WHAT YOU HAVE TO DO: Take the listing below and output it exactly, with no images.

DATA TO EXAMINE:
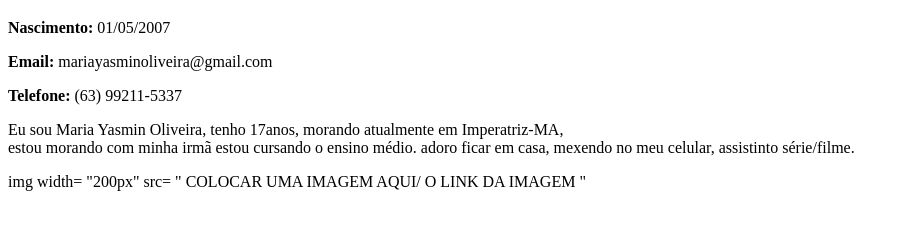
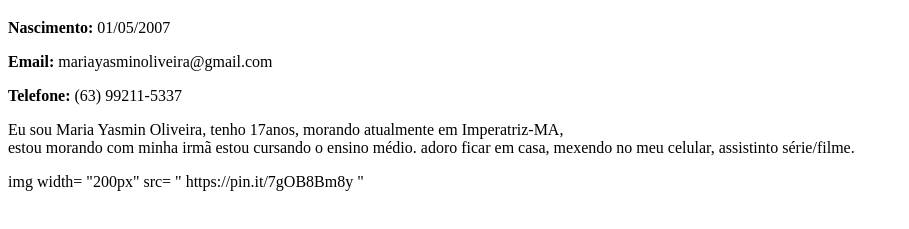
Before and after one commit to MariaYasminAlmeida/Minha-Primeira-Pasta, a plain HTML site: page index.html in a window 1280 px wide. Shown: the part 61-290 px from the top of the page, without its empty margins (0-909 px from the left). Drawn offline with Linux system fonts and the light colour scheme.

Commit message:
Atualizar o index.html

```diff
--- a/index.html
+++ b/index.html
@@ -12,7 +12,7 @@
    <p><b>Email:</b> mariayasminoliveira@gmail.com</p>
    <p><b>Telefone:</b> (63) 99211-5337</p>
    <p>Eu sou Maria Yasmin Oliveira, tenho 17anos, morando atualmente em Imperatriz-MA, <br> estou morando com minha irmã estou cursando o ensino médio. adoro ficar em casa, mexendo no meu celular, assistinto série/filme.</p>
-img width= "200px" src= " COLOCAR UMA IMAGEM AQUI/ O LINK DA IMAGEM "
+img width= "200px" src= " https://pin.it/7gOB8Bm8y "
 
 </body>
 </html>
```
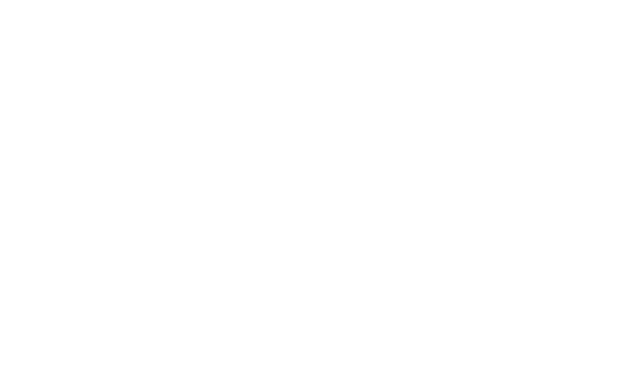
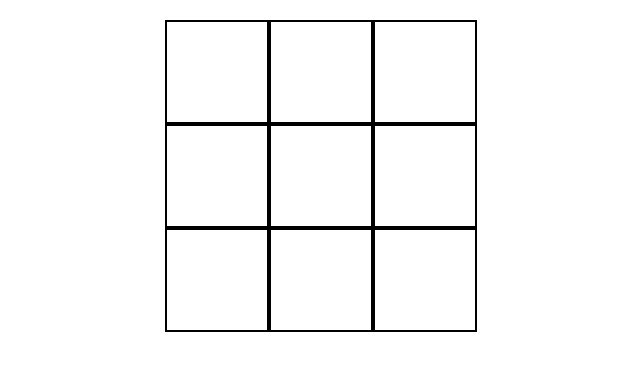
Before and after one commit to Ayush-Dabas/react-tictactoe, a React (Create React App) app: page / in a window 1280 px wide. Shown: the top 370 px of the page, without its empty margins (319-959 px from the left). Built offline with nearby package versions, Linux system fonts and the light colour scheme.

Commit message:
added the grid

```diff
--- a/public/index.html
+++ b/public/index.html
@@ -24,7 +24,7 @@
       work correctly both with client-side routing and a non-root public URL.
       Learn how to configure a non-root public URL by running `npm run build`.
     -->
-    <title>React App</title>
+    <title>Tic tac toe</title>
   </head>
   <body>
     <noscript>You need to enable JavaScript to run this app.</noscript>
--- a/src/App.css
+++ b/src/App.css
@@ -1,38 +1,29 @@
-.App {
-  text-align: center;
-}
-
-.App-logo {
-  height: 40vmin;
-  pointer-events: none;
-}
-
-@media (prefers-reduced-motion: no-preference) {
-  .App-logo {
-    animation: App-logo-spin infinite 20s linear;
-  }
-}
-
-.App-header {
-  background-color: #282c34;
-  min-height: 100vh;
+.App{
   display: flex;
   flex-direction: column;
   align-items: center;
-  justify-content: center;
-  font-size: calc(10px + 2vmin);
-  color: white;
+  padding: 10px;
+  justify-content: space-evenly;
+  margin: 10px;
 }
 
-.App-link {
-  color: #61dafb;
+.boardRow{
+  display: flex;
+  flex-direction: row;
+  /* margin: 10px; */
+  align-items: center;
 }
 
-@keyframes App-logo-spin {
-  from {
-    transform: rotate(0deg);
-  }
-  to {
-    transform: rotate(360deg);
-  }
+.square{
+  border: 2px solid black;
+  height: 100px;
+  width: 100px;
+  display: flex;
+  align-items: center;
+  justify-content: center;
 }
+
+.square:hover{
+  cursor: pointer;
+  background-color: aliceblue;
+}
--- a/src/App.js
+++ b/src/App.js
@@ -1,7 +1,12 @@
 import "./App.css";
+import Board from "./components/Board";
 
 function App() {
-  return <div className="App"></div>;
+  return (
+    <div className="App">
+      <Board />
+    </div>
+  );
 }
 
 export default App;
--- /dev/null
+++ b/src/components/Board.jsx
@@ -0,0 +1,34 @@
+import React from "react";
+import Square from "./Square";
+import { useState } from "react";
+
+const Board = () => {
+  const [state, setState] = useState(Array(9).fill(null));
+  // console.log(state[0]);
+  function handleClick(index) {
+    console.log(index, " is clicked");
+    // let currentState = [...state];
+    // setState({ currentState: "X" });
+  }
+  return (
+    <>
+      <div className="boardRow">
+        <Square onClick={() => handleClick(0)} value={state[0]} />
+        <Square onClick={() => handleClick(1)} value={state[1]} />
+        <Square onClick={() => handleClick(2)} value={state[2]} />
+      </div>
+      <div className="boardRow">
+        <Square onClick={() => handleClick(3)} value={state[3]} />
+        <Square onClick={() => handleClick(4)} value={state[4]} />
+        <Square onClick={() => handleClick(5)} value={state[5]} />
+      </div>
+      <div className="boardRow">
+        <Square onClick={() => handleClick(6)} value={state[6]} />
+        <Square onClick={() => handleClick(7)} value={state[7]} />
+        <Square onClick={() => handleClick(8)} value={state[8]} />
+      </div>
+    </>
+  );
+};
+
+export default Board;
--- /dev/null
+++ b/src/components/Square.jsx
@@ -0,0 +1,7 @@
+import React from "react";
+
+const Square = (props) => {
+  return <div className="square">{props.value}</div>;
+};
+
+export default Square;
```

ANSWER SPACE:
Before and after one commit to MariaYasminAlmeida/Minha-Primeira-Pasta, a plain HTML site: page index.html in a window 1280 px wide. Shown: the part 61-290 px from the top of the page, without its empty margins (0-909 px from the left). Drawn offline with Linux system fonts and the light colour scheme.

Commit message:
Atualizar o index.html

```diff
--- a/index.html
+++ b/index.html
@@ -12,7 +12,7 @@
    <p><b>Email:</b> mariayasminoliveira@gmail.com</p>
    <p><b>Telefone:</b> (63) 99211-5337</p>
    <p>Eu sou Maria Yasmin Oliveira, tenho 17anos, morando atualmente em Imperatriz-MA, <br> estou morando com minha irmã estou cursando o ensino médio. adoro ficar em casa, mexendo no meu celular, assistinto série/filme.</p>
-img width= "200px" src= " COLOCAR UMA IMAGEM AQUI/ O LINK DA IMAGEM "
+img width= "200px" src= " https://pin.it/7gOB8Bm8y "
 
 </body>
 </html>
```
Before and after one commit to Ayush-Dabas/react-tictactoe, a React (Create React App) app: page / in a window 1280 px wide. Shown: the top 370 px of the page, without its empty margins (319-959 px from the left). Built offline with nearby package versions, Linux system fonts and the light colour scheme.

Commit message:
added the grid

```diff
--- a/public/index.html
+++ b/public/index.html
@@ -24,7 +24,7 @@
       work correctly both with client-side routing and a non-root public URL.
       Learn how to configure a non-root public URL by running `npm run build`.
     -->
-    <title>React App</title>
+    <title>Tic tac toe</title>
   </head>
   <body>
     <noscript>You need to enable JavaScript to run this app.</noscript>
--- a/src/App.css
+++ b/src/App.css
@@ -1,38 +1,29 @@
-.App {
-  text-align: center;
-}
-
-.App-logo {
-  height: 40vmin;
-  pointer-events: none;
-}
-
-@media (prefers-reduced-motion: no-preference) {
-  .App-logo {
-    animation: App-logo-spin infinite 20s linear;
-  }
-}
-
-.App-header {
-  background-color: #282c34;
-  min-height: 100vh;
+.App{
   display: flex;
   flex-direction: column;
   align-items: center;
-  justify-content: center;
-  font-size: calc(10px + 2vmin);
-  color: white;
+  padding: 10px;
+  justify-content: space-evenly;
+  margin: 10px;
 }
 
-.App-link {
-  color: #61dafb;
+.boardRow{
+  display: flex;
+  flex-direction: row;
+  /* margin: 10px; */
+  align-items: center;
 }
 
-@keyframes App-logo-spin {
-  from {
-    transform: rotate(0deg);
-  }
-  to {
-    transform: rotate(360deg);
-  }
+.square{
+  border: 2px solid black;
+  height: 100px;
+  width: 100px;
+  display: flex;
+  align-items: center;
+  justify-content: center;
 }
+
+.square:hover{
+  cursor: pointer;
+  background-color: aliceblue;
+}
--- a/src/App.js
+++ b/src/App.js
@@ -1,7 +1,12 @@
 import "./App.css";
+import Board from "./components/Board";
 
 function App() {
-  return <div className="App"></div>;
+  return (
+    <div className="App">
+      <Board />
+    </div>
+  );
 }
 
 export default App;
--- /dev/null
+++ b/src/components/Board.jsx
@@ -0,0 +1,34 @@
+import React from "react";
+import Square from "./Square";
+import { useState } from "react";
+
+const Board = () => {
+  const [state, setState] = useState(Array(9).fill(null));
+  // console.log(state[0]);
+  function handleClick(index) {
+    console.log(index, " is clicked");
+    // let currentState = [...state];
+    // setState({ currentState: "X" });
+  }
+  return (
+    <>
+      <div className="boardRow">
+        <Square onClick={() => handleClick(0)} value={state[0]} />
+        <Square onClick={() => handleClick(1)} value={state[1]} />
+        <Square onClick={() => handleClick(2)} value={state[2]} />
+      </div>
+      <div className="boardRow">
+        <Square onClick={() => handleClick(3)} value={state[3]} />
+        <Square onClick={() => handleClick(4)} value={state[4]} />
+        <Square onClick={() => handleClick(5)} value={state[5]} />
+      </div>
+      <div className="boardRow">
+        <Square onClick={() => handleClick(6)} value={state[6]} />
+        <Square onClick={() => handleClick(7)} value={state[7]} />
+        <Square onClick={() => handleClick(8)} value={state[8]} />
+      </div>
+    </>
+  );
+};
+
+export default Board;
--- /dev/null
+++ b/src/components/Square.jsx
@@ -0,0 +1,7 @@
+import React from "react";
+
+const Square = (props) => {
+  return <div className="square">{props.value}</div>;
+};
+
+export default Square;
```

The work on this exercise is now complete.